I’ve been a bit on-and-off this week, but have managed to keep pretty much on schedule for creating the small assets that will populate the interior of the Fool’s Tent.
As Robin Hobb’s writing says, I want the tent interior to be dimly lit, intimate, and cosy. A totally different world to the exterior. I feel like I am really failing at this, and it’s very frustrating. I’ve been playing with lighting and post-processing to try and achieve something close to what I want, but it doesn’t seem to be going anywhere. The shadows are black, which I really don’t want, and the whole thing just has this nasty sepia tone to it;
I mean, I wouldn’t stay there.
I think the noisiness of the tent walls might not be helping too much; though it looks how I want externally, it’s just making the interior a bit overwhelming. I’m not really sure how to continue forth with the lighting, so I will be making a post on Polycount for help. Additionally, to make the tent really pop from the outside, I have to crank up the lighting really high inside and then bring the brightness back down using the auto-exposure post process settings. I think it’s washing out the interior a bit.
The scene exterior hasn’t changed except for a little with regards to lighting. I wanted to illuminate the rocks more, as I’m quite pleased with them and don’t want them to just be totally in shadow. I’ve also added some post-processing tint to make the scene feel a little more purple and less green/blue, which was a bit sickly in my opinion.
It’s very difficult to get good screenshots of this diorama due to the particle effects; in the editor, more distant particles fade out, whereas in a high-res screenshot, they all seem to be rendered and it looks very over the top. In-game there is less particley-ness going on.

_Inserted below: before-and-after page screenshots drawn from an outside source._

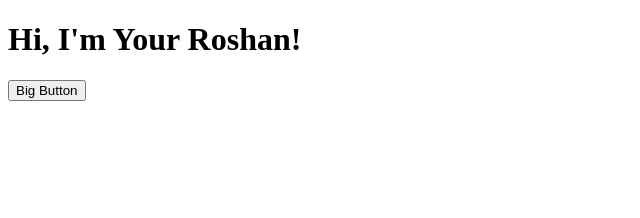
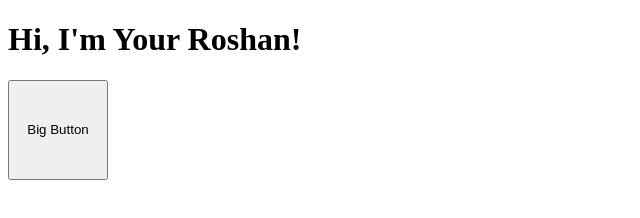
Before and after one commit to Fries-1093/Fries-1093.github.io, a plain HTML site: page index.html in a window 1280 px wide. Shown: the whole page, without its empty margins (0-640 px from the left). Drawn offline with Linux system fonts and the light colour scheme.

Commit message:
Update button style in index.html CSS

```diff
--- a/index.html
+++ b/index.html
@@ -7,6 +7,6 @@
 </head>
 <body>
   <h1>Hi, I'm Your Roshan!</h1>
-  <button type="button" width="100" height="100">Big Button</button>
+  <button type="button" style="width: 100px; height: 100px;">Big Button</button>
 </body>
 </html>
```
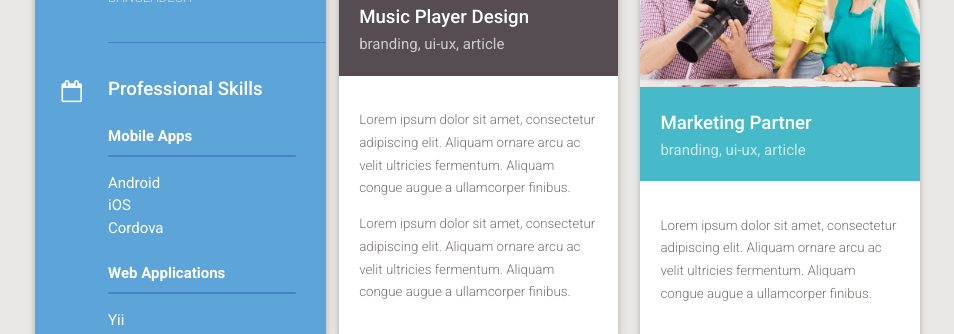
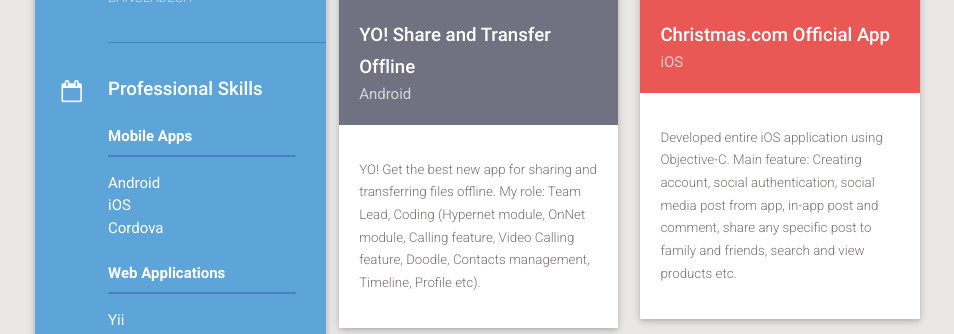
Before and after one commit to mehdihasan/mehdihasan.github.io, a PHP site: page /project.html in a window 1280 px wide. Shown: the part 786-1120 px from the top of the page, without its empty margins (168-1122 px from the left). Run offline with PHP 8.4, Linux system fonts and the light colour scheme.

Commit message:
projects added.

```diff
--- a/assets/css/style.css
+++ b/assets/css/style.css
@@ -352,21 +352,31 @@ body .container {
 .blog-post:last-child {
   padding-right: 0px !important;
 }
-#blog-post-1 {
+#blog-post-3 {
   background-color: #e95855;
 }
 #blog-post-2 {
   background-color: #707281;
 }
-#blog-post-3 {
+#blog-post-0 {
   background-color: #564d52;
 }
-#blog-post-4 {
+#blog-post-1 {
   background-color: #47bac9;
 }
 #blog-post-5 {
-  background-color: #68c02e;
+  background-color: #435c60;
 }
+#blog-post-4 {
+  background-color: #022f4b;
+}
+#blog-post-6 {
+  background-color: #e11111;
+}
+#blog-post-7 {
+  background-color: #000000;
+}
+
 .post-details {
   background-color: #ffffff;
   padding: 20px;
--- a/project.html
+++ b/project.html
@@ -65,6 +65,8 @@
           <script src="https://oss.maxcdn.com/libs/html5shiv/3.7.0/html5shiv.js"></script>
           <script src="https://oss.maxcdn.com/libs/respond.js/1.3.0/respond.min.js"></script>
         <![endif]-->
+
+
 
     </head>
     <body>
@@ -236,95 +238,7 @@
                 <section class="col s12 m12 l8 section" > <!-- Blog section start -->
                     <div class="row">
                         <div class="blog">
-                            <div class="col s12 m12 l6 blog-post">
-                                <div class="thumbnail z-depth-1 animated">
-                                    <a href="project-details.html"><img src="assets/images/blog1.jpg" alt="" class="responsive-img"></a>
-                                    <div class="blog-details">
-                                        <div class="post-title" id="blog-post-1">
-                                            <a href="project-details.html">
-                                                <h2>Website Design</h2>
-                                                <span>branding, ui-ux, article</span>
-                                            </a>
-                                        </div>
-                                        <div class="post-details">
-                                            <p>Lorem ipsum dolor sit amet, consectetur adipiscing elit. Aliquam ornare arcu ac velit
-                                            ltricies fermentum. Aliquam congue augue a ullamcorper finibus.</p>
-                                        </div>
-                                    </div>
-                                </div>
-                            </div>
-                            <div class="col s12 m12 l6 blog-post">
-                                <div class="thumbnail z-depth-1">
-                                    <a href="project-details.html"><img src="assets/images/blog2.jpg" alt="" class="responsive-img"></a>
-                                    <div class="blog-details">
-                                        <div class="post-title" id="blog-post-2">
-                                            <a href="project-details.html">
-                                                <h2>Website Redesign</h2>
-                                                <span>branding, ui-ux, article</span>
-                                            </a>
-                                        </div>
-                                        <div class="post-details">
-                                            <p>Lorem ipsum dolor sit amet, consectetur adipiscing elit. Aliquam ornare arcu ac velit ultricies fermentum. Aliquam congue augue a ullamcorper finibus.</p>
-                                            <p>Lorem ipsum dolor sit amet, consectetur adipiscing elit. Aliquam ornare arcu ac velit ultricies fermentum. Aliquam congue augue a ullamcorper finibus.</p>
-                                        </div>
-                                    </div>
-                                </div>
-                            </div>
-                            <div class="col s12 m12 l6 blog-post">
-                                <div class="thumbnail z-depth-1">
-                                    <a href="project-details.html"><img src="assets/images/blog4.jpg" alt="" class="responsive-img"></a>
-                                    <div class="blog-details">
-                                        <div class="post-title" id="blog-post-3">
-                                            <a href="project-details.html">
-                                                <h2>Music Player Design</h2>
-                                                <span>branding, ui-ux, article</span>
-                                            </a>
-                                        </div>
-                                        <div class="post-details">
-                                            <p>Lorem ipsum dolor sit amet, consectetur adipiscing elit. Aliquam ornare arcu ac velit ultricies fermentum. Aliquam congue augue a ullamcorper finibus.</p>
 
-                                            <p>Lorem ipsum dolor sit amet, consectetur adipiscing elit. Aliquam ornare arcu ac velit ultricies fermentum. Aliquam congue augue a ullamcorper finibus.</p>
-                                        </div>
-                                    </div>
-                                </div>
-                            </div>
-                            <div class="col s12 m12 l6 blog-post">
-                                <div class="thumbnail z-depth-1">
-                                    <a href="project-details.html"><img src="assets/images/blog5.jpg" alt="" class="responsive-img"></a>
-                                    <div class="blog-details">
-                                        <div class="post-title" id="blog-post-4">
-                                            <a href="project-details.html">
-                                                <h2>Marketing Partner</h2>
-                                                <span>branding, ui-ux, article</span>
-                                            </a>
-                                        </div>
-                                        <div class="post-details">
-                                            <p>Lorem ipsum dolor sit amet, consectetur adipiscing elit. Aliquam ornare arcu ac velit ultricies fermentum. Aliquam congue augue a ullamcorper finibus.</p>
-                                        </div>
-                                    </div>
-                                </div>
-                            </div>
-                            <div class="col s12 m12 l12 blog-post">
-                                <div class="row">
-                                    <div class="thumbnail z-depth-1">
-                                        <div class="featured-img col m12 s12 l6 " id="featured">
-                                            <a href="project-details.html"><img src="assets/images/bb3.jpg" alt="" class="responsive-img z-depth-1"></a>
-                                        </div>
-                                        <div class="caption col m12 s12 l6" id="caption">
-                                            <div class="post-details z-depth-1">
-                                                <p>Lorem ipsum dolor sit amet, consectetur adipiscing elit. Aliquam ornare arcu ac velit ultricies fermentum. Aliquam congue augue a ullamcorper finibus.
-                                                Lorem ipsum dolor sit amet, consectetur adipiscing elit. Aliquam ornare arcu ac velit ultricies fermentum.</p>
-                                            </div>
-                                            <div class="post-title z-depth-1" id="blog-post-5">
-                                                <a href="project-details.html">
-                                                    <h2>Website Development</h2>
-                                                    <span>branding, ui-ux, article</span>
-                                                </a>
-                                            </div>
-                                        </div>
-                                    </div>
-                                </div>
-                            </div>
                         </div>
 
                         <!-- =======================================
@@ -393,6 +307,94 @@
         <!-- Customized js -->
         <script src="assets/js/init.js"></script>
 
+        <script>
+
+            $(document).ready(function(){
+
+                var items = [
+                    [
+                        "https://play.google.com/store/apps/details?id=no.dn.dn&hl=en",
+                        "https://lh6.ggpht.com/qS0h4HZ49cIMfzQJlNghGZy5Av2h_XVUqRzkHns8TANjfmFxQcJt9idsshiJCPRiM3U=w300-rw",
+                        "background-color: #4578BF;",
+                        "DN.no",
+                        "Android",
+                        "dn.no is the laregest businees newspaper in Norway. The app is mainly to represent their digital media contents including different editions, magazines and daily news content. It is one of the best news / media application in Google Play Store."
+                    ],
+                    [
+                        "https://itunes.apple.com/ph/app/yo!-chat-share-over-wifi/id964717962?mt=8",
+                        "http://is2.mzstatic.com/image/thumb/Purple122/v4/8b/92/07/8b9207ff-c685-d700-35dc-f169afb53b95/source/175x175bb.jpg",
+                        "",
+                        "YO! - Fast Data Free Sharing",
+                        "iOS",
+                        "Main feature: Messaging and Sharing files between Android and iOS devices. Major features worked both with and without internet connectivity. Worked in following modules: Hypernet module, Contacts management module, SQLite, Networking."
+                    ],
+                    [
+                        "https://play.google.com/store/apps/details?id=com.lotd.yoapp&hl=en",
+                        "https://lh3.googleusercontent.com/niN_0xCuU0e1gVoOLvOVuOa6kUFt9dZch5Y-EmDwfUyvZbVpthwpKDyYNqtaHfqpLKhm=w300-rw",
+                        "background-color: #fff;",
+                        "YO! Share and Transfer Offline",
+                        "Android",
+                        "YO! Get the best new app for sharing and transferring files offline. My role: Team Lead, Coding (Hypernet module, OnNet module, Calling feature, Video Calling feature, Doodle, Contacts management, Timeline, Profile etc)."
+                    ],
+                    [
+                        "https://itunes.apple.com/ph/app/christmas.com-official-app/id785228941?mt=8",
+                        "http://is4.mzstatic.com/image/thumb/Purple4/v4/5a/52/5c/5a525c68-a8f4-b092-6918-de6501536192/source/175x175bb.jpg",
+                        "",
+                        "Christmas.com Official App",
+                        "iOS",
+                        "Developed entire iOS application using Objective-C.  Main feature: Creating account, social authentication, social media post from app, in-app post and comment, share any specific post to family and friends, search and view products etc."
+                    ],
+                    [
+                        "http://cygnusaerial.com/",
+                        "http://cygnusaerial.com/images/cygnus_logo.png",
+                        "padding: 20px;background-color: #fff;",
+                        "CygnusAerial",
+                        "Web Application",
+                        "Entire Web Application developed. Used Yii2 framework. "
+                    ],
+                    [
+                        "http://cornerstonehealthcaresolutions.com/",
+                        "http://cornerstonehealthcaresolutions.com/images/logo-horizontal3-bg.png",
+                        "padding: 20px;background-color: #fff;",
+                        "Corner Stone Health Care",
+                        "Web Application / PTO software",
+                        "Entire Web Application and Patient-Employee management system. Used technologies: Yii2, Rack Form,  PHP, JQuery, MySQL etc."
+                    ],
+                    [
+                        "http://wchconnect.paperlesshealth.com/",
+                        "https://lh4.googleusercontent.com/MDGc-p4AzZcJrIpJEH3SAW2wY3F7Ac_wsqoy7xndTLRczGchiFtXUdQLp5xM81LmDXcq5eoM=w2560-h1390",
+                        "",
+                        "WCHconnect",
+                        "Application / Backend management panel / Custom Google Analytics Dashboard",
+                        "Entire Web Application and backend. Developed mainly using Javascript, PHP and MySQL. Main feature: Custom Google Analytics Dashboard at backend, Search and view medical professional information and disaster protocols."
+                    ],
+                    [
+                        "https://paperlesshealth.com/emsconnect/kettering/app/",
+                        "https://lh5.googleusercontent.com/6YbFX5LeUQprRXBv1XdJHKv8VvjZvBPBvneF6GnUIPlL7ZQQ-Gl94AdD67StnZjYoJU-xjOu=w2560-h1344",
+                        "",
+                        "EMSconnect",
+                        "Application / Backend Management Panel",
+                        "Entire Web Application and backend. Developed mainly using Javascript, PHP and MySQL. Main feature: search and show direction of nearby hospitals."
+                    ]
+                ];
+
+                for (var i = 0; i < items.length; i++) {
+                    var htmlItem = '<div class="col s12 m12 l6 blog-post"> <div class="thumbnail z-depth-1 animated">'
+                            +'<a href="'+items[i][0]+'">'
+                            +'<img src="'+items[i][1]+'" alt="" class="responsive-img" style="'+items[i][2]+'"></a>'
+                            +'<div class="blog-details"><div class="post-title" id="blog-post-'+i+'">'
+                            +'<a href="'+items[i][0]+'">'
+                            +'<h2>'+items[i][3]+'</h2>'
+                            +'<span>'+items[i][4]+'</span>'
+                            +'</a> </div> <div class="post-details">'
+                            +'<p>'+items[i][5]+'</p>'
+                            +'</div> </div> </div> </div>';
+                    $( ".blog" ).append( htmlItem );
+                }
+            });
+
+        </script>
+
     </body>
 
 <!-- Mirrored from demo.deviserweb.com/cv/project.html by HTTrack Website Copier/3.x [XR&CO'2014], Fri, 14 Aug 2015 08:23:17 GMT -->
```
Also changed, not shown: assets/images/bb3.jpg (deleted), assets/images/blog.jpg (deleted), assets/images/blog1.jpg (deleted), assets/images/blog2.jpg (deleted), assets/images/blog4.jpg (deleted), assets/images/blog5.jpg (deleted), assets/images/sig.png (deleted).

Last Wednesday, which I didn’t mention last week, I made a rare appearance at university for a lecture on portfolios from Ben Keeling and Rich Carey at Creative Assembly. I’d put my portfolio forward for a review and they agreed to use mine along with a few other guys. It was great to get some actual tailored advice on my portfolio, and they were so surprisingly positive I genuinely thought they were kidding for a moment. I had some advice on which pieces to chuck out, so I need to get on that ASAP really, along with sorting business cards.
I also talked to Craig on Wednesday, who took a look at my dioramas and ran through what he liked/disliked about them. He really likes the purple-pink flowers in the Dragon Garden, and I totally agree that they really help the piece come together, though I’m still very dissatisfied with it.
He feels that the Fool’s Tent at first glance is very anti-climactic after the busyness of the other two, and I also agree with this. I don’t think the tent interior is going to remotely make up for that either. We talked about the potential of adding ice, which I had considered and mostly written off. In the books I’m working from, there is a dragon buried in the ice of the glacier they are camping on- it’s why they’re there. We feel that, if I had time, I could explore ways of incorporating that to add interest and mystery to the diorama. The most obvious way would be to have it silhouetted in the centre area of the diorama;
Craig’s given me a tutorial on creating an ice shader which I could use should I choose to do this, however I have a couple of problems with this idea; Firstly, I don’t really want to remove the rocks from the centre of the diorama because I’m quite happy with how they look and I spent quite a lot of time on them. Second, this could be something quite time-consuming that I decide to do, only for me to decide it isn’t working. Therefore, I’m going to keep is as something I do later if I feel I can spare the time. I really think it’s a fantastic idea to improve the diorama. I just wish I could feel confident that it would work.
One word; uuuuuuuuuuuuuuuuugh.